RECORDS:
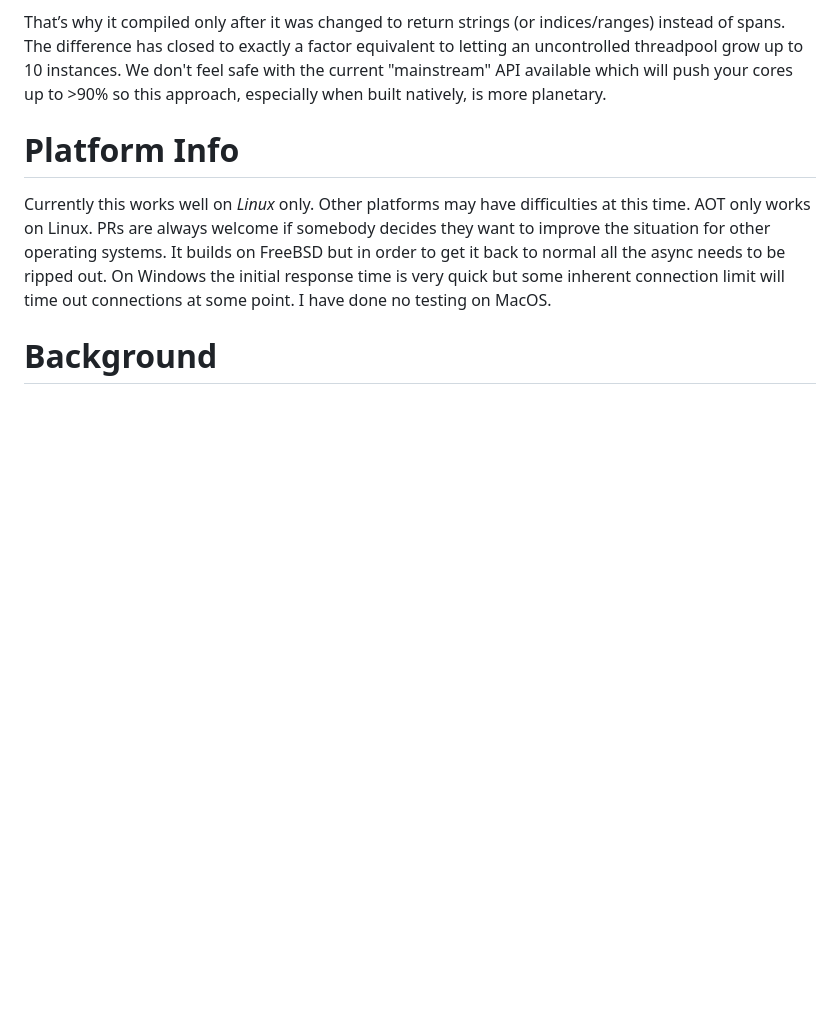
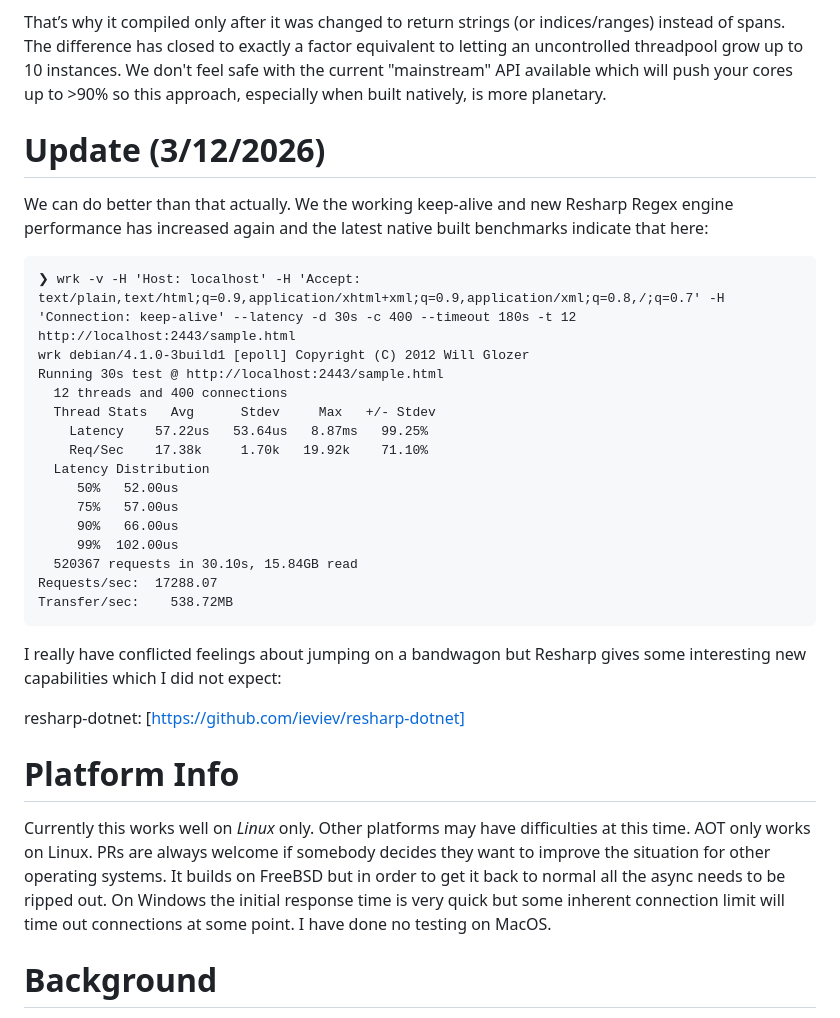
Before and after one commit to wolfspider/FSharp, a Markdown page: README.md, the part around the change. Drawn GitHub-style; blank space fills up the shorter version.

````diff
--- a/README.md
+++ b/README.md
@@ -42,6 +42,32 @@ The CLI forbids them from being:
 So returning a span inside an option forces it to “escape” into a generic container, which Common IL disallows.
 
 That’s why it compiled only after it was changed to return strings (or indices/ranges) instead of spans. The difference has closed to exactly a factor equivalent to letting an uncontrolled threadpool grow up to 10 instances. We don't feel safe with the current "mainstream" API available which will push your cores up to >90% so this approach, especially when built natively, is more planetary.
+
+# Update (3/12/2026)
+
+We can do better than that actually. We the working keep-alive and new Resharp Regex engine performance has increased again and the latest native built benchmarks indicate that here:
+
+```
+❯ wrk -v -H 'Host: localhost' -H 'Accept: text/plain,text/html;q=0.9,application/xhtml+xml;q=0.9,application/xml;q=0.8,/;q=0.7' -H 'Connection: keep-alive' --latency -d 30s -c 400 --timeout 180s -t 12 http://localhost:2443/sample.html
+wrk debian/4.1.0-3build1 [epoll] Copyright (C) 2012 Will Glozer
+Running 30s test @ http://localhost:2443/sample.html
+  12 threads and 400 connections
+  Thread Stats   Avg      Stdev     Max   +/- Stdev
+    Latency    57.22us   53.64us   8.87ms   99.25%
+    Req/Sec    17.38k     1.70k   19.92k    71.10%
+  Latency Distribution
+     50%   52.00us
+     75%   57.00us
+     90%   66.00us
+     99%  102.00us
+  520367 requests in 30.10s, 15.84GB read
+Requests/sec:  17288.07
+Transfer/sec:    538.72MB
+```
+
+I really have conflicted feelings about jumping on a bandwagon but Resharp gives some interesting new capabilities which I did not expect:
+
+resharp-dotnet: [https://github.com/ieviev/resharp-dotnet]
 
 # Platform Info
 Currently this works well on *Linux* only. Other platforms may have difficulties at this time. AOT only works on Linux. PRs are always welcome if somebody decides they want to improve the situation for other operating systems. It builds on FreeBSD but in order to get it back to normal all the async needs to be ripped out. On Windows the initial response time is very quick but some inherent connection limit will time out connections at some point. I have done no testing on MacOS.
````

EXERCISE GOAL:
Only lines holding the word "have" are wanted here; copy each from the listing.

EXERCISE OUTPUT:
+I really have conflicted feelings about jumping on a bandwagon but Resharp gives some interesting new capabilities which I did not expect:
 Currently this works well on *Linux* only. Other platforms may have difficulties at this time. AOT only works on Linux. PRs are always welcome if somebody decides they want to improve the situation for other operating systems. It builds on FreeBSD but in order to get it back to normal all the async needs to be ripped out. On Windows the initial response time is very quick but some inherent connection limit will time out connections at some point. I have done no testing on MacOS.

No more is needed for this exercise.